It has been a while since I did a biology related experiment, so this week we are going to take a look at how your muscles work. In particular, we are going to examine the muscles that move your arm, to see what is really involved in moving your body.
This experiment is one that I was reminded of while presenting a teacher workshop on hands-on science in the classroom. We were going over some of the easy, spur of the moment things that you can do for science, and one of the teachers reminded me of this one. It is fun and a bit amazing too.
If you have ever watched a cat preparing to pounce on its favorite toy, you may have seen it wiggle its back legs from side to side just before it leaps. Why do they do that? It would seem that the movement would alert their prey, so there has to be a good reason for the behavior. To understand that, we need to learn a bit about muscles and tendons.

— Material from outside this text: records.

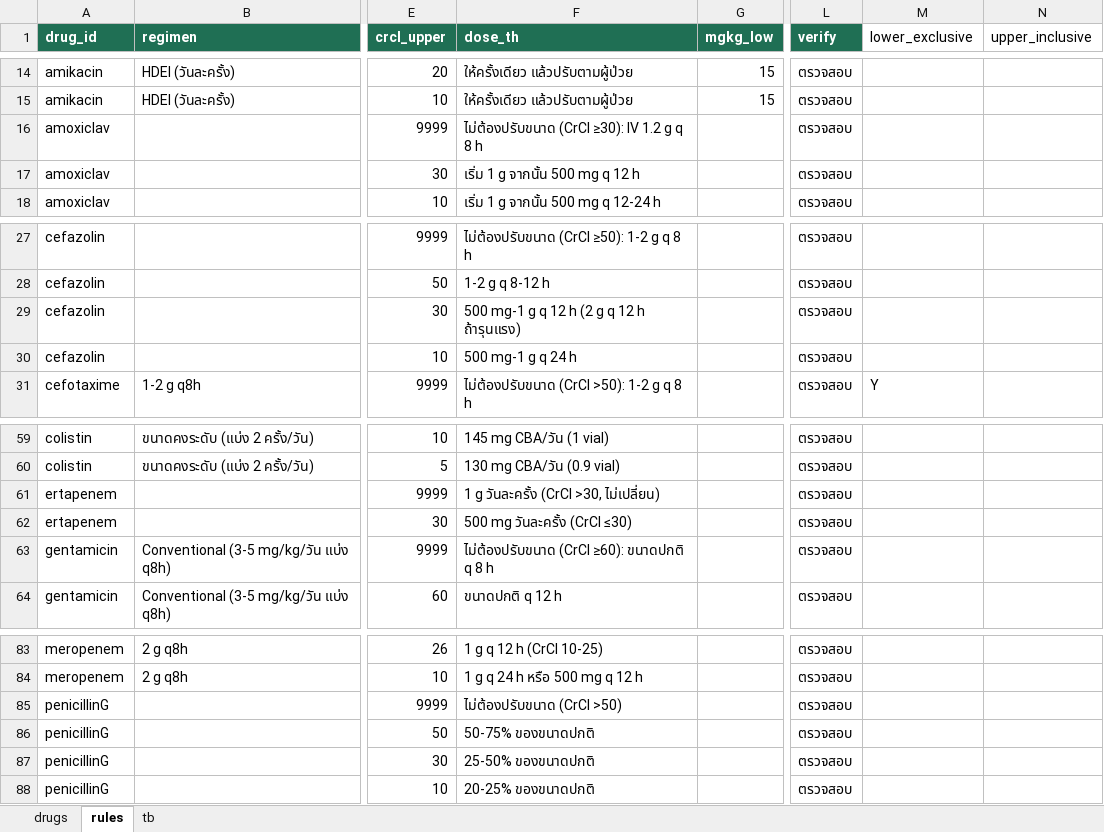
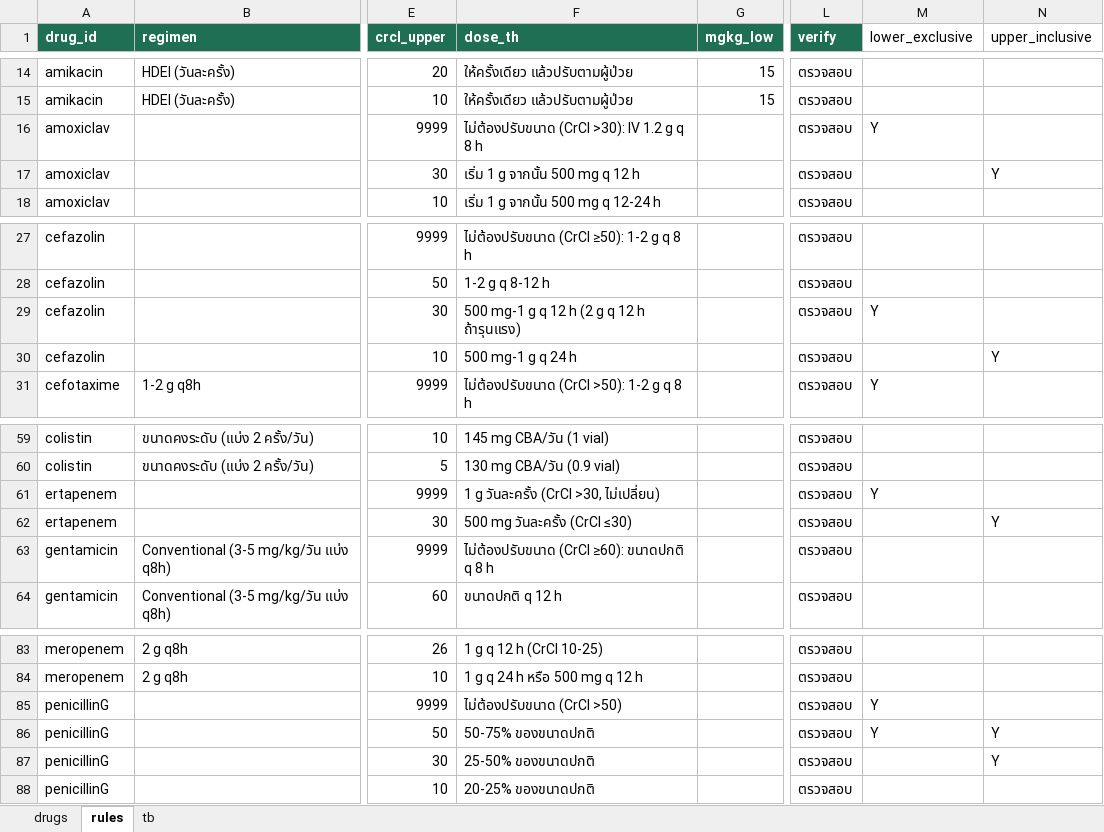
Before and after one commit to Tamonwan-chan/ATB-CKD, an Excel workbook: App/IV-ATB-Renal-App_RULES.xlsx, sheet rules, drawn as a sheet; only a part is shown, gaps mark what is left out; values as stored, in another font and other column widths than the file's, no borders; the diff names each change by its address in the sheet, - before the commit and + after, or states it on an @@ line.

```diff
--- a/App/IV-ATB-Renal-App_RULES.xlsx (sheet rules)
+++ b/App/IV-ATB-Renal-App_RULES.xlsx (sheet rules)
-F16 (dose_th): ไม่ต้องปรับขนาด (CrCl ≥30): IV 1.2 g q 8 h
+F16 (dose_th): ไม่ต้องปรับขนาด (CrCl >30): IV 1.2 g q 8 h
-M16 (lower_exclusive): (empty)
+M16 (lower_exclusive): Y
-N17 (upper_inclusive): (empty)
+N17 (upper_inclusive): Y
-M29 (lower_exclusive): (empty)
+M29 (lower_exclusive): Y
-N30 (upper_inclusive): (empty)
+N30 (upper_inclusive): Y
-M61 (lower_exclusive): (empty)
+M61 (lower_exclusive): Y
-N62 (upper_inclusive): (empty)
+N62 (upper_inclusive): Y
-M85:M86 (lower_exclusive): (empty)
+M85:M86 (lower_exclusive): Y
-N86:N87 (upper_inclusive): (empty)
+N86:N87 (upper_inclusive): Y
```
Also changed, not shown: IV-ATB-Renal-Adjustment_TABLE_EN+TH.xlsx, 3 other files.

This experiment is something that we used do for fun when I was a kid. (No jokes about dinosaurs or the Dark Ages, please.) It was back in the days before video games and the internet. Back in the days when there were only 4 TV channels and you had to get up and turn the dial on the TV to change the channel. Even so, we still had lots of fun. This is a science trick that always amazes people.